Spring is in the air, and we are all ready to get outside! Even with the mild winters of San Antonio, there’s nothing like the first spring breeze and a little more daylight to get the spring fever started. Our pets feel the pull of the season as well, and are eager to stretch their legs in the sun, too.
But more outdoor time sometimes means that – surprise! – your pet got into something they shouldn’t, and you wind up at the emergency clinic. With our list of spring pet toxins, Leon Valley Veterinary Hospital can help you keep these surprises to a minimum as the weather warms up.
Spring Pet Toxins
Antifreeze – antifreeze, which contains ethylene glycol, is a deadly substance for pets. Unfortunately it’s sweet taste makes it irresistible for them. Antifreeze poisoning happens most commonly when a car’s radiator leaks the fluid onto the ground, and a pet licks it up, or when a spill happens in the garage. So keep spills cleaned up and prevent your pet from drinking from street and sidewalk puddles.
Easter basket danger – the chocolate bunnies and eggs that the Easter bunny leaves your kids are a danger to your pets, especially if they contain dark or baker’s chocolate. Plastic toys and the green plastic easter basket grass can also pose a GI obstruction danger if they are swallowed.
Lethal lilies – those Easter and springtime bouquets are lovely to look at, but may be deadly spring pet toxins. Some (though not all) lilies are so toxic to cats that even ingesting one leaf can send them into acute kidney failure. Learn which lilies and other cut flowers can be dangerous to your pets before bringing them into your home.
Spring cleaning safety – ah, spring cleaning! No matter how satisfying (or annoying) doing a little extra cleaning can be, it’s important to be aware of the dangers for pets. Most cleaning products are eye and mouth irritants, and also can be problematic for skin and respiratory tracts. Don’t let your little “helpers” too close when you’re scrubbing, keep areas well ventilated, and store household cleaners well out of reach of pets.
Poisonous plants – the appearance of the first flower in your yard may send you into a flurry of yard cleanup, trips to the nursery, and planting. Before you go hog wild, check into lethal landscaping for your pets. These spring pet toxins – including cocoa mulch, certain plants, herbicides, and fertilizers – can cause big problems for pets.
Rat poison – it goes without saying that anything designed to kill rodents can kill your pets too. Bring your pet to us immediately if they have ingested either the rat or mouse poison or if they hunt rodents and you notice any problems. Better yet, don’t use this product in your yard! It’s just too deadly, in our opinion.

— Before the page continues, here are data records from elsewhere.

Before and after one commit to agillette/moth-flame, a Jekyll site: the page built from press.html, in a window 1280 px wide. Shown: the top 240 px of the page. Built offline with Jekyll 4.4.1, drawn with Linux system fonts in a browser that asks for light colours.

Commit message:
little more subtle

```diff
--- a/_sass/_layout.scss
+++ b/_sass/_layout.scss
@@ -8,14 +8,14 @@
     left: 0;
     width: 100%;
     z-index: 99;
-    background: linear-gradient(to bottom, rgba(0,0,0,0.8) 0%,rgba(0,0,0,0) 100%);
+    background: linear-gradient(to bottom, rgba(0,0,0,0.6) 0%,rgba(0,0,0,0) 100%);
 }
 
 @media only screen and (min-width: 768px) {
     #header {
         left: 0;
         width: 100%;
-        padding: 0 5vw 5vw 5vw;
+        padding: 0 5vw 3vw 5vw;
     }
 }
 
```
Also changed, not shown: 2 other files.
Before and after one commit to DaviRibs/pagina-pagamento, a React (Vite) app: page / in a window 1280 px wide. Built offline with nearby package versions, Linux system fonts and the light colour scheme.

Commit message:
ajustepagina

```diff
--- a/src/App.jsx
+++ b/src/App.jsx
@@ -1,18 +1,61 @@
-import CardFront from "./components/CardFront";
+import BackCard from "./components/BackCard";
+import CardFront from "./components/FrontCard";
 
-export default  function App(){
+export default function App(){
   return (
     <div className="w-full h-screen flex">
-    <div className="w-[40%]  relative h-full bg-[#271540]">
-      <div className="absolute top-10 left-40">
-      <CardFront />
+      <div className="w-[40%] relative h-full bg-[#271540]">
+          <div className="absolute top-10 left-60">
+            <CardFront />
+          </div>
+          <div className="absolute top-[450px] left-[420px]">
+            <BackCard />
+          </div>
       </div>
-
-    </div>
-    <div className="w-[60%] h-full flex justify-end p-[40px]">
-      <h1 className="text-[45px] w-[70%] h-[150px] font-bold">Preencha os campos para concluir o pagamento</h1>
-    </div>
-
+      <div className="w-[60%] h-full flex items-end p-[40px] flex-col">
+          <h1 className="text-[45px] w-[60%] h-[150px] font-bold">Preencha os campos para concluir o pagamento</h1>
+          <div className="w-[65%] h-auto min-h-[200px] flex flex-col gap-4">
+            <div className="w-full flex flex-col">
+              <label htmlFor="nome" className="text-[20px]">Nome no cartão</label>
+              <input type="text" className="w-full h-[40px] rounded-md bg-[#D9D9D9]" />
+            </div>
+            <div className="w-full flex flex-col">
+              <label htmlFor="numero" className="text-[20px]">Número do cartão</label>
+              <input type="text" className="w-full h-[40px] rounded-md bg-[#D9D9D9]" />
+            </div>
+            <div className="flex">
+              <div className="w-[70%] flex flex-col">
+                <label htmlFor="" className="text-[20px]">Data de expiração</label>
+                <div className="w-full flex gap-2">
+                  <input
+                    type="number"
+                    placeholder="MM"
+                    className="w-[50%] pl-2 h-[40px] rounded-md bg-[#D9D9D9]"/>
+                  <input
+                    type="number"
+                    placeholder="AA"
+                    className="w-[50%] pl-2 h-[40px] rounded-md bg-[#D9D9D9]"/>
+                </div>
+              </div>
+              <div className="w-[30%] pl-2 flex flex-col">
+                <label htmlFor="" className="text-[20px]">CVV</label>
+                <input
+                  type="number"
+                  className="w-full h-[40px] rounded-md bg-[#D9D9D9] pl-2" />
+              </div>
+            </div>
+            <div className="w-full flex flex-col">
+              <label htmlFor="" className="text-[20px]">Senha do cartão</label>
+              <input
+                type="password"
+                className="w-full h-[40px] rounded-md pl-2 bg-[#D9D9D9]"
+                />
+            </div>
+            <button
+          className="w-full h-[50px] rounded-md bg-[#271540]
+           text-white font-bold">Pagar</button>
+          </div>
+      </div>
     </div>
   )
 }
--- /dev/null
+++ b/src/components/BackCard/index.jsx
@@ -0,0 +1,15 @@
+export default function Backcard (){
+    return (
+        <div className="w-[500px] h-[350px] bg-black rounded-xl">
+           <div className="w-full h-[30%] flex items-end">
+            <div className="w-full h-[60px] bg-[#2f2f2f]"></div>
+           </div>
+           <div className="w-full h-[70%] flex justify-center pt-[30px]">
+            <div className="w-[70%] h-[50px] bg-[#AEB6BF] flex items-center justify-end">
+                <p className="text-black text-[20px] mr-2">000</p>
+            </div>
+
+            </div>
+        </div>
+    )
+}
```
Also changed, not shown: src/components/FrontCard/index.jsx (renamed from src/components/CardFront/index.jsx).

Snail/ Slug Bait – these products are more problematic for pets than most people think. The toxic substance they contain is the poison metaldehyde, and they have sweet taste that pets like. Monitor your pets closely after protecting your garden from these invaders, and bring them to see us if you notice any vomiting, drooling, or lethargy.
Ivermectin – horse dewormers contain ivermectin, which is also used in small doses to kill parasites in dogs. Toxicity can occur if a dog ingests an excessive dose of the medication, so if you have horses (or your neighbors do), make sure your dog can’t get access to horse products.
Did we surprise you with any of these spring pet toxins? We hope that this list has given you some good ideas for how to safeguard your pets from these common problems. If you have any questions or concerns about your pet’s health, please give us a call. Happy Spring!